* **WORK TASK**
Show the lines of the material that contain the word "Version".

-- Opening Marker --

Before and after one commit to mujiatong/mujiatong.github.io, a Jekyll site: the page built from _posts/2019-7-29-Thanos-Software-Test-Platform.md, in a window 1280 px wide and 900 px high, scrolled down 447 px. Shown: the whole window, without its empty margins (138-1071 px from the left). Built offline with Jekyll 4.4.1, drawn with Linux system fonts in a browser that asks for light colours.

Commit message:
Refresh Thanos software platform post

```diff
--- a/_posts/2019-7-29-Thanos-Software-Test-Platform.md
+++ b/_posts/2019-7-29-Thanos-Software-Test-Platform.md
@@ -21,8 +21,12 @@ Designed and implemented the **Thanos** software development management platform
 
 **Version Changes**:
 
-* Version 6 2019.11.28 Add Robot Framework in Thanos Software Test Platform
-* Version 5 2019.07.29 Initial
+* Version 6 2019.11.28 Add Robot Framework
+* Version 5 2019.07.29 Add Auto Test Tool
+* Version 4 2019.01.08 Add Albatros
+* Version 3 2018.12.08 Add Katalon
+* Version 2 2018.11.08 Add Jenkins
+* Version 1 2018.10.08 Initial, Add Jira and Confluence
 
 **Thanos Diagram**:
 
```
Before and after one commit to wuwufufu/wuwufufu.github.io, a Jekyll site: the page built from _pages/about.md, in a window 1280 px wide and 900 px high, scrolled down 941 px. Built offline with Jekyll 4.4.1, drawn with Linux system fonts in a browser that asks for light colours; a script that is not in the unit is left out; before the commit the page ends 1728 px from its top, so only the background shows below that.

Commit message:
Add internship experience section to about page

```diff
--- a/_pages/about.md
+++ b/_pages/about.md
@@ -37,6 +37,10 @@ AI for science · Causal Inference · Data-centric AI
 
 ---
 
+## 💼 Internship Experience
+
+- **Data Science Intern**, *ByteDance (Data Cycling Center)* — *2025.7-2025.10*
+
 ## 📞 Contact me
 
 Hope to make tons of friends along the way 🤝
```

-- Closing Marker --

* **RESULT**
 **Version Changes**:
-* Version 6 2019.11.28 Add Robot Framework in Thanos Software Test Platform
-* Version 5 2019.07.29 Initial
+* Version 6 2019.11.28 Add Robot Framework
+* Version 5 2019.07.29 Add Auto Test Tool
+* Version 4 2019.01.08 Add Albatros
+* Version 3 2018.12.08 Add Katalon
+* Version 2 2018.11.08 Add Jenkins
+* Version 1 2018.10.08 Initial, Add Jira and Confluence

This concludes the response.